(Extracted records begins)
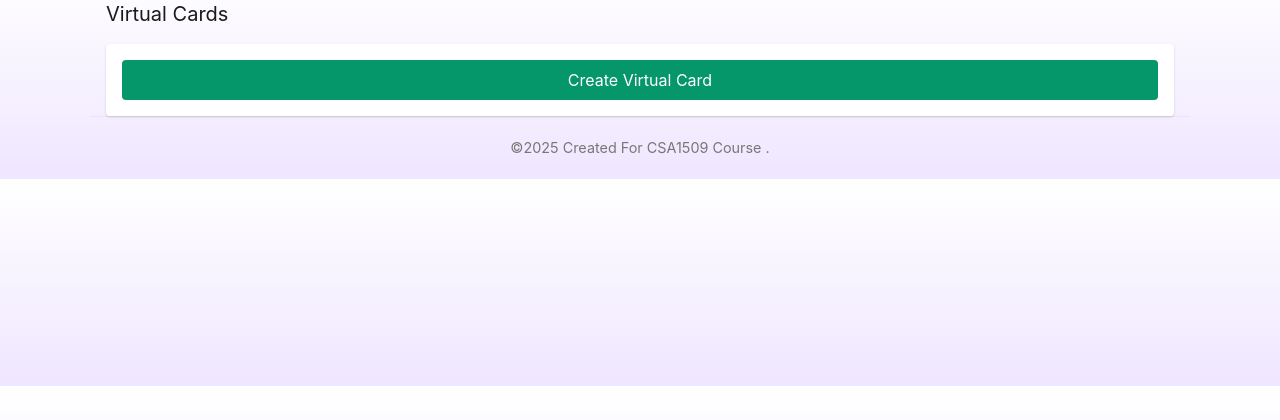
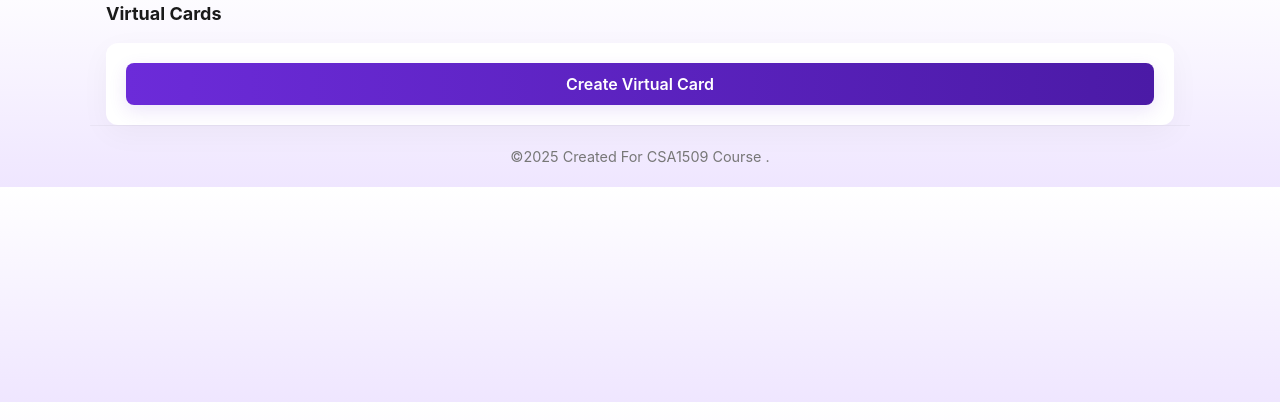
Before and after one commit to Karanam-23/online-banking, a Flask app: page /virtual-card in a window 1280 px wide. Shown: the part 28-448 px from the top of the page. Run offline with Flask 3, Linux system fonts and the light colour scheme; the visitor is signed in with stand-in values (Sample User, id 1); data that the repository does not hold is empty.

Commit message:
Update virtual_card.html

```diff
--- a/templates/virtual_card.html
+++ b/templates/virtual_card.html
@@ -1,25 +1,28 @@
 {% extends "base.html" %}
 {% block content %}
-
-<h3 class="text-xl mb-4">Virtual Cards</h3>
+<h2 class="h2 mb-4">Virtual Cards</h2>
 
 <div class="grid grid-cols-1 gap-4">
-
-  <div class="bg-white p-4 rounded shadow">
+  <div class="card">
     <form method="post">
-      <button class="bg-green-600 text-white px-3 py-2 rounded w-full">
-        Create Virtual Card
-      </button>
+      <button class="btn btn-primary w-full">Create Virtual Card</button>
     </form>
   </div>
 
   {% for c in cards %}
-    <div class="bg-gradient-to-r from-blue-700 to-indigo-700 text-white p-5 rounded shadow-lg">
-      <div class="text-xl tracking-widest font-mono">{{ c.number }}</div>
-      <div class="text-sm mt-2">Expiry: {{ c.expiry }} • CVV: {{ c.cvv }}</div>
+    <div class="vcard">
+      <div class="flex justify-between items-center">
+        <div>
+          <div class="small">FinTrix • Virtual</div>
+          <div class="mt-3 text-xl">{{ c.number }}</div>
+        </div>
+        <div class="text-right small">
+          <div>Expiry</div>
+          <div class="font-bold">{{ c.expiry }}</div>
+        </div>
+      </div>
+      <div class="mt-4 small">CVV: <span class="font-bold">{{ c.cvv }}</span></div>
     </div>
   {% endfor %}
-
 </div>
-
 {% endblock %}
```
(Extracted records ends)
Exercise ▸ Among the records, find the lines that contain "small" and copy each of them.

Finished task ▸
+          <div class="small">FinTrix • Virtual</div>
+        <div class="text-right small">
+      <div class="mt-4 small">CVV: <span class="font-bold">{{ c.cvv }}</span></div>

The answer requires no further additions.